*Exercise instructions*
Would you repeat all the lines below, exactly as they stand?

*Front-end code change data*
____
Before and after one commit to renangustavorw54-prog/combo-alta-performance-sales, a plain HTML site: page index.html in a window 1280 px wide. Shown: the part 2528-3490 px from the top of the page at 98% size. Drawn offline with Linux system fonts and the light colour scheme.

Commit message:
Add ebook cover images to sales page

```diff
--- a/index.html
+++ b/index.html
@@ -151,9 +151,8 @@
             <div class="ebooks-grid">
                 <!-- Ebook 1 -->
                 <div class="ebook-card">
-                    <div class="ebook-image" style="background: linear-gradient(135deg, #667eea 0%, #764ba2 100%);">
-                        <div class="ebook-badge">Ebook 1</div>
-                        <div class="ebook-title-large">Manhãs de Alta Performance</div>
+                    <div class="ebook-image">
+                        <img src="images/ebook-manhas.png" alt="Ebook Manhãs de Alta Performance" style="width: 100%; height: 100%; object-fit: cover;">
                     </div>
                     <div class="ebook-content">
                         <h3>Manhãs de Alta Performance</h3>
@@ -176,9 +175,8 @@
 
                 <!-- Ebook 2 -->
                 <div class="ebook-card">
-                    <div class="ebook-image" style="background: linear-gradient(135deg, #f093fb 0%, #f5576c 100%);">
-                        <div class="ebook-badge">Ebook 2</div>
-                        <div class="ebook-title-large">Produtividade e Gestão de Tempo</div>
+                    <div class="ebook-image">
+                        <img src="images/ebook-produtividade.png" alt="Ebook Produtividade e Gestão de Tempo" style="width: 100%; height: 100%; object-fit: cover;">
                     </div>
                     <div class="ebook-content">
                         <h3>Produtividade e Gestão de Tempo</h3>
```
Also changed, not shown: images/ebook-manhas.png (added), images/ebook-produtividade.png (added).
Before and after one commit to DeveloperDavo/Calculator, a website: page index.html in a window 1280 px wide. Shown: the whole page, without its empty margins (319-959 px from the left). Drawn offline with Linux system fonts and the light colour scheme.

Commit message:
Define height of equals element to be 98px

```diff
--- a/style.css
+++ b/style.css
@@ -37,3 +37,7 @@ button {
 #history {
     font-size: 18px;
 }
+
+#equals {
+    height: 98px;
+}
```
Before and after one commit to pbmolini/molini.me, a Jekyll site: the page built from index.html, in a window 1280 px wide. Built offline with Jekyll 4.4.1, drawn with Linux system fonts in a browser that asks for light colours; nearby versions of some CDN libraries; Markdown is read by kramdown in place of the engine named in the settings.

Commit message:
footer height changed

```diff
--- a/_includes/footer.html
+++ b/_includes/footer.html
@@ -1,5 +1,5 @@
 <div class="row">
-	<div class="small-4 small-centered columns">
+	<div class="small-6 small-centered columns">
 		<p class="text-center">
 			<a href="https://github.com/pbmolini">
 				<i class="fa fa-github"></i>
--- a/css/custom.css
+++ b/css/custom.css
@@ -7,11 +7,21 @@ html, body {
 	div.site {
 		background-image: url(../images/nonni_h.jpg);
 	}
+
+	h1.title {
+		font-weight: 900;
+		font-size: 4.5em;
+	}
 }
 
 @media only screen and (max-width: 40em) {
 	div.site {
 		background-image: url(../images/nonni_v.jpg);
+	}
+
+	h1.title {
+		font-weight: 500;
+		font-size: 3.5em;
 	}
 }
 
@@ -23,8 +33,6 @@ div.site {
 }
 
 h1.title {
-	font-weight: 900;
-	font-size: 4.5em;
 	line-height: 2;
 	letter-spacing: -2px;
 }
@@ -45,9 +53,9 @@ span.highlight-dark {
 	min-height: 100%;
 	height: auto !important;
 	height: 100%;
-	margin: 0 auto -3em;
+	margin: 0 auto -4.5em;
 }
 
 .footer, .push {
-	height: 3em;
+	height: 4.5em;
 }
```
____
*Result of the task*
Before and after one commit to renangustavorw54-prog/combo-alta-performance-sales, a plain HTML site: page index.html in a window 1280 px wide. Shown: the part 2528-3490 px from the top of the page at 98% size. Drawn offline with Linux system fonts and the light colour scheme.

Commit message:
Add ebook cover images to sales page

```diff
--- a/index.html
+++ b/index.html
@@ -151,9 +151,8 @@
             <div class="ebooks-grid">
                 <!-- Ebook 1 -->
                 <div class="ebook-card">
-                    <div class="ebook-image" style="background: linear-gradient(135deg, #667eea 0%, #764ba2 100%);">
-                        <div class="ebook-badge">Ebook 1</div>
-                        <div class="ebook-title-large">Manhãs de Alta Performance</div>
+                    <div class="ebook-image">
+                        <img src="images/ebook-manhas.png" alt="Ebook Manhãs de Alta Performance" style="width: 100%; height: 100%; object-fit: cover;">
                     </div>
                     <div class="ebook-content">
                         <h3>Manhãs de Alta Performance</h3>
@@ -176,9 +175,8 @@
 
                 <!-- Ebook 2 -->
                 <div class="ebook-card">
-                    <div class="ebook-image" style="background: linear-gradient(135deg, #f093fb 0%, #f5576c 100%);">
-                        <div class="ebook-badge">Ebook 2</div>
-                        <div class="ebook-title-large">Produtividade e Gestão de Tempo</div>
+                    <div class="ebook-image">
+                        <img src="images/ebook-produtividade.png" alt="Ebook Produtividade e Gestão de Tempo" style="width: 100%; height: 100%; object-fit: cover;">
                     </div>
                     <div class="ebook-content">
                         <h3>Produtividade e Gestão de Tempo</h3>
```
Also changed, not shown: images/ebook-manhas.png (added), images/ebook-produtividade.png (added).
Before and after one commit to DeveloperDavo/Calculator, a website: page index.html in a window 1280 px wide. Shown: the whole page, without its empty margins (319-959 px from the left). Drawn offline with Linux system fonts and the light colour scheme.

Commit message:
Define height of equals element to be 98px

```diff
--- a/style.css
+++ b/style.css
@@ -37,3 +37,7 @@ button {
 #history {
     font-size: 18px;
 }
+
+#equals {
+    height: 98px;
+}
```
Before and after one commit to pbmolini/molini.me, a Jekyll site: the page built from index.html, in a window 1280 px wide. Built offline with Jekyll 4.4.1, drawn with Linux system fonts in a browser that asks for light colours; nearby versions of some CDN libraries; Markdown is read by kramdown in place of the engine named in the settings.

Commit message:
footer height changed

```diff
--- a/_includes/footer.html
+++ b/_includes/footer.html
@@ -1,5 +1,5 @@
 <div class="row">
-	<div class="small-4 small-centered columns">
+	<div class="small-6 small-centered columns">
 		<p class="text-center">
 			<a href="https://github.com/pbmolini">
 				<i class="fa fa-github"></i>
--- a/css/custom.css
+++ b/css/custom.css
@@ -7,11 +7,21 @@ html, body {
 	div.site {
 		background-image: url(../images/nonni_h.jpg);
 	}
+
+	h1.title {
+		font-weight: 900;
+		font-size: 4.5em;
+	}
 }
 
 @media only screen and (max-width: 40em) {
 	div.site {
 		background-image: url(../images/nonni_v.jpg);
+	}
+
+	h1.title {
+		font-weight: 500;
+		font-size: 3.5em;
 	}
 }
 
@@ -23,8 +33,6 @@ div.site {
 }
 
 h1.title {
-	font-weight: 900;
-	font-size: 4.5em;
 	line-height: 2;
 	letter-spacing: -2px;
 }
@@ -45,9 +53,9 @@ span.highlight-dark {
 	min-height: 100%;
 	height: auto !important;
 	height: 100%;
-	margin: 0 auto -3em;
+	margin: 0 auto -4.5em;
 }
 
 .footer, .push {
-	height: 3em;
+	height: 4.5em;
 }
```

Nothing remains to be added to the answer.